- Opening Delimiter -
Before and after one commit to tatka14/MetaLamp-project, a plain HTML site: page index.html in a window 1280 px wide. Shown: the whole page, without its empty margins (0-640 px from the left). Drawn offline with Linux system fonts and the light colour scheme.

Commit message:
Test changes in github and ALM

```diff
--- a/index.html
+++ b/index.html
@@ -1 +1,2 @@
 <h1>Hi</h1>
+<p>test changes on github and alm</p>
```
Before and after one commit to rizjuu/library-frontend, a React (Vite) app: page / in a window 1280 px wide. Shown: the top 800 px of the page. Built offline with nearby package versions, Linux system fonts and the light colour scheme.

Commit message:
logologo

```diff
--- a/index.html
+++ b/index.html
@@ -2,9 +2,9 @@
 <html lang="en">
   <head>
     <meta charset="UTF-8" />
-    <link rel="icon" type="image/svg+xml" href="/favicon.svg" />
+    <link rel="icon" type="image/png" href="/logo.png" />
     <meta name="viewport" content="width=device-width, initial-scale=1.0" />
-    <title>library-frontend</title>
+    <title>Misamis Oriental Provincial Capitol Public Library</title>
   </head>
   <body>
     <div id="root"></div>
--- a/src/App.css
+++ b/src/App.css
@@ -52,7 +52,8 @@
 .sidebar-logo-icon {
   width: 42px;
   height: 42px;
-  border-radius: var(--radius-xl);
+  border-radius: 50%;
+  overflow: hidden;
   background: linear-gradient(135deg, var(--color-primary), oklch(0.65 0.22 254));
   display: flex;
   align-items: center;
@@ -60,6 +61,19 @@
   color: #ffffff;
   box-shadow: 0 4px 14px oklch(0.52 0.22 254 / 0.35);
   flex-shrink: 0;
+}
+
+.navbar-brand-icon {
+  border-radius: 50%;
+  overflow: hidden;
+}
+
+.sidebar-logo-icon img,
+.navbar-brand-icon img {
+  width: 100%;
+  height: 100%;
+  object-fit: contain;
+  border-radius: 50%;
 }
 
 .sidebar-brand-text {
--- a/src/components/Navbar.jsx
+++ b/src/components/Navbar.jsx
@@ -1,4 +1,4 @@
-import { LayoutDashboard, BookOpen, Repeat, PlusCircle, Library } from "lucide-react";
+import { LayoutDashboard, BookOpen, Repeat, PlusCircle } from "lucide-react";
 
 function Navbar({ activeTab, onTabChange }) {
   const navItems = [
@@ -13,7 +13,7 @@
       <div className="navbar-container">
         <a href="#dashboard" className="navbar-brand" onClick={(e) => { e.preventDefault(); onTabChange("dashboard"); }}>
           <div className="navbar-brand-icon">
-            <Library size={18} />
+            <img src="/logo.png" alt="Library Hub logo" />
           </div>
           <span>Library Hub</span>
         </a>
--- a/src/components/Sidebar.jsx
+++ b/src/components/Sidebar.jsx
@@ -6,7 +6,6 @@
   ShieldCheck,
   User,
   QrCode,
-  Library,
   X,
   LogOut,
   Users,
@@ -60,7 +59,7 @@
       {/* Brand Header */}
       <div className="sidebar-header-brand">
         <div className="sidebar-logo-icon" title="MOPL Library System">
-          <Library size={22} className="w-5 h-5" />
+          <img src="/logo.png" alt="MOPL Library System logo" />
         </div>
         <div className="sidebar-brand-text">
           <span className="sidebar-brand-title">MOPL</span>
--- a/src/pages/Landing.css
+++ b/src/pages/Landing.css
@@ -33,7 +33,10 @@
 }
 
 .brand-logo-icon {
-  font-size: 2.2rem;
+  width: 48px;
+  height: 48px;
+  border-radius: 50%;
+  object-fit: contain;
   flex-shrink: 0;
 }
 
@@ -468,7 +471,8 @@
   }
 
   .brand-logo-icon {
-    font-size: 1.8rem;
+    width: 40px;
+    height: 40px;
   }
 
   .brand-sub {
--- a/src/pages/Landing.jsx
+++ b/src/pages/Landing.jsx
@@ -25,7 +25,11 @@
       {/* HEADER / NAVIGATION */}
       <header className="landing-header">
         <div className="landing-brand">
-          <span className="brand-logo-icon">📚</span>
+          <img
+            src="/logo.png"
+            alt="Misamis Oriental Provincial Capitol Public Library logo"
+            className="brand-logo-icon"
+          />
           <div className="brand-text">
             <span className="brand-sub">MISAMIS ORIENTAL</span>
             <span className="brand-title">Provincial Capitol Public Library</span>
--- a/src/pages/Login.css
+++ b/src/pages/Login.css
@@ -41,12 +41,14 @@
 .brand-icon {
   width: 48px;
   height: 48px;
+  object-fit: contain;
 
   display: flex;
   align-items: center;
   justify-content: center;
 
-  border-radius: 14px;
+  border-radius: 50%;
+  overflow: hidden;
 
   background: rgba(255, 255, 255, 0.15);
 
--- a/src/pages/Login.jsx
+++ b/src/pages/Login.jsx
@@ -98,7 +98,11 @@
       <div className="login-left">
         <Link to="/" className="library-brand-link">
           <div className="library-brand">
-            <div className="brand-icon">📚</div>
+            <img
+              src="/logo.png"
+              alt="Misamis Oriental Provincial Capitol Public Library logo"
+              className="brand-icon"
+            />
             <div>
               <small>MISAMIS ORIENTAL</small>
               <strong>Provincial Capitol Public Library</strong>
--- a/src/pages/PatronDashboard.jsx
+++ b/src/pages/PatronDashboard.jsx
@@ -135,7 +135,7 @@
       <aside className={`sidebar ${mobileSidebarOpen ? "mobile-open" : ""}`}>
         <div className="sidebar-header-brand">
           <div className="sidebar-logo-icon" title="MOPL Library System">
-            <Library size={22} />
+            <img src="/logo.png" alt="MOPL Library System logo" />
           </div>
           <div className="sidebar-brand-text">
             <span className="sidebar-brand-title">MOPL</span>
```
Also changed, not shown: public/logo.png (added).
- Closing Delimiter -
DIRECTIONS - An exact copy of the material above is needed.

RESPONSE AREA -
Before and after one commit to tatka14/MetaLamp-project, a plain HTML site: page index.html in a window 1280 px wide. Shown: the whole page, without its empty margins (0-640 px from the left). Drawn offline with Linux system fonts and the light colour scheme.

Commit message:
Test changes in github and ALM

```diff
--- a/index.html
+++ b/index.html
@@ -1 +1,2 @@
 <h1>Hi</h1>
+<p>test changes on github and alm</p>
```
Before and after one commit to rizjuu/library-frontend, a React (Vite) app: page / in a window 1280 px wide. Shown: the top 800 px of the page. Built offline with nearby package versions, Linux system fonts and the light colour scheme.

Commit message:
logologo

```diff
--- a/index.html
+++ b/index.html
@@ -2,9 +2,9 @@
 <html lang="en">
   <head>
     <meta charset="UTF-8" />
-    <link rel="icon" type="image/svg+xml" href="/favicon.svg" />
+    <link rel="icon" type="image/png" href="/logo.png" />
     <meta name="viewport" content="width=device-width, initial-scale=1.0" />
-    <title>library-frontend</title>
+    <title>Misamis Oriental Provincial Capitol Public Library</title>
   </head>
   <body>
     <div id="root"></div>
--- a/src/App.css
+++ b/src/App.css
@@ -52,7 +52,8 @@
 .sidebar-logo-icon {
   width: 42px;
   height: 42px;
-  border-radius: var(--radius-xl);
+  border-radius: 50%;
+  overflow: hidden;
   background: linear-gradient(135deg, var(--color-primary), oklch(0.65 0.22 254));
   display: flex;
   align-items: center;
@@ -60,6 +61,19 @@
   color: #ffffff;
   box-shadow: 0 4px 14px oklch(0.52 0.22 254 / 0.35);
   flex-shrink: 0;
+}
+
+.navbar-brand-icon {
+  border-radius: 50%;
+  overflow: hidden;
+}
+
+.sidebar-logo-icon img,
+.navbar-brand-icon img {
+  width: 100%;
+  height: 100%;
+  object-fit: contain;
+  border-radius: 50%;
 }
 
 .sidebar-brand-text {
--- a/src/components/Navbar.jsx
+++ b/src/components/Navbar.jsx
@@ -1,4 +1,4 @@
-import { LayoutDashboard, BookOpen, Repeat, PlusCircle, Library } from "lucide-react";
+import { LayoutDashboard, BookOpen, Repeat, PlusCircle } from "lucide-react";
 
 function Navbar({ activeTab, onTabChange }) {
   const navItems = [
@@ -13,7 +13,7 @@
       <div className="navbar-container">
         <a href="#dashboard" className="navbar-brand" onClick={(e) => { e.preventDefault(); onTabChange("dashboard"); }}>
           <div className="navbar-brand-icon">
-            <Library size={18} />
+            <img src="/logo.png" alt="Library Hub logo" />
           </div>
           <span>Library Hub</span>
         </a>
--- a/src/components/Sidebar.jsx
+++ b/src/components/Sidebar.jsx
@@ -6,7 +6,6 @@
   ShieldCheck,
   User,
   QrCode,
-  Library,
   X,
   LogOut,
   Users,
@@ -60,7 +59,7 @@
       {/* Brand Header */}
       <div className="sidebar-header-brand">
         <div className="sidebar-logo-icon" title="MOPL Library System">
-          <Library size={22} className="w-5 h-5" />
+          <img src="/logo.png" alt="MOPL Library System logo" />
         </div>
         <div className="sidebar-brand-text">
           <span className="sidebar-brand-title">MOPL</span>
--- a/src/pages/Landing.css
+++ b/src/pages/Landing.css
@@ -33,7 +33,10 @@
 }
 
 .brand-logo-icon {
-  font-size: 2.2rem;
+  width: 48px;
+  height: 48px;
+  border-radius: 50%;
+  object-fit: contain;
   flex-shrink: 0;
 }
 
@@ -468,7 +471,8 @@
   }
 
   .brand-logo-icon {
-    font-size: 1.8rem;
+    width: 40px;
+    height: 40px;
   }
 
   .brand-sub {
--- a/src/pages/Landing.jsx
+++ b/src/pages/Landing.jsx
@@ -25,7 +25,11 @@
       {/* HEADER / NAVIGATION */}
       <header className="landing-header">
         <div className="landing-brand">
-          <span className="brand-logo-icon">📚</span>
+          <img
+            src="/logo.png"
+            alt="Misamis Oriental Provincial Capitol Public Library logo"
+            className="brand-logo-icon"
+          />
           <div className="brand-text">
             <span className="brand-sub">MISAMIS ORIENTAL</span>
             <span className="brand-title">Provincial Capitol Public Library</span>
--- a/src/pages/Login.css
+++ b/src/pages/Login.css
@@ -41,12 +41,14 @@
 .brand-icon {
   width: 48px;
   height: 48px;
+  object-fit: contain;
 
   display: flex;
   align-items: center;
   justify-content: center;
 
-  border-radius: 14px;
+  border-radius: 50%;
+  overflow: hidden;
 
   background: rgba(255, 255, 255, 0.15);
 
--- a/src/pages/Login.jsx
+++ b/src/pages/Login.jsx
@@ -98,7 +98,11 @@
       <div className="login-left">
         <Link to="/" className="library-brand-link">
           <div className="library-brand">
-            <div className="brand-icon">📚</div>
+            <img
+              src="/logo.png"
+              alt="Misamis Oriental Provincial Capitol Public Library logo"
+              className="brand-icon"
+            />
             <div>
               <small>MISAMIS ORIENTAL</small>
               <strong>Provincial Capitol Public Library</strong>
--- a/src/pages/PatronDashboard.jsx
+++ b/src/pages/PatronDashboard.jsx
@@ -135,7 +135,7 @@
       <aside className={`sidebar ${mobileSidebarOpen ? "mobile-open" : ""}`}>
         <div className="sidebar-header-brand">
           <div className="sidebar-logo-icon" title="MOPL Library System">
-            <Library size={22} />
+            <img src="/logo.png" alt="MOPL Library System logo" />
           </div>
           <div className="sidebar-brand-text">
             <span className="sidebar-brand-title">MOPL</span>
```
Also changed, not shown: public/logo.png (added).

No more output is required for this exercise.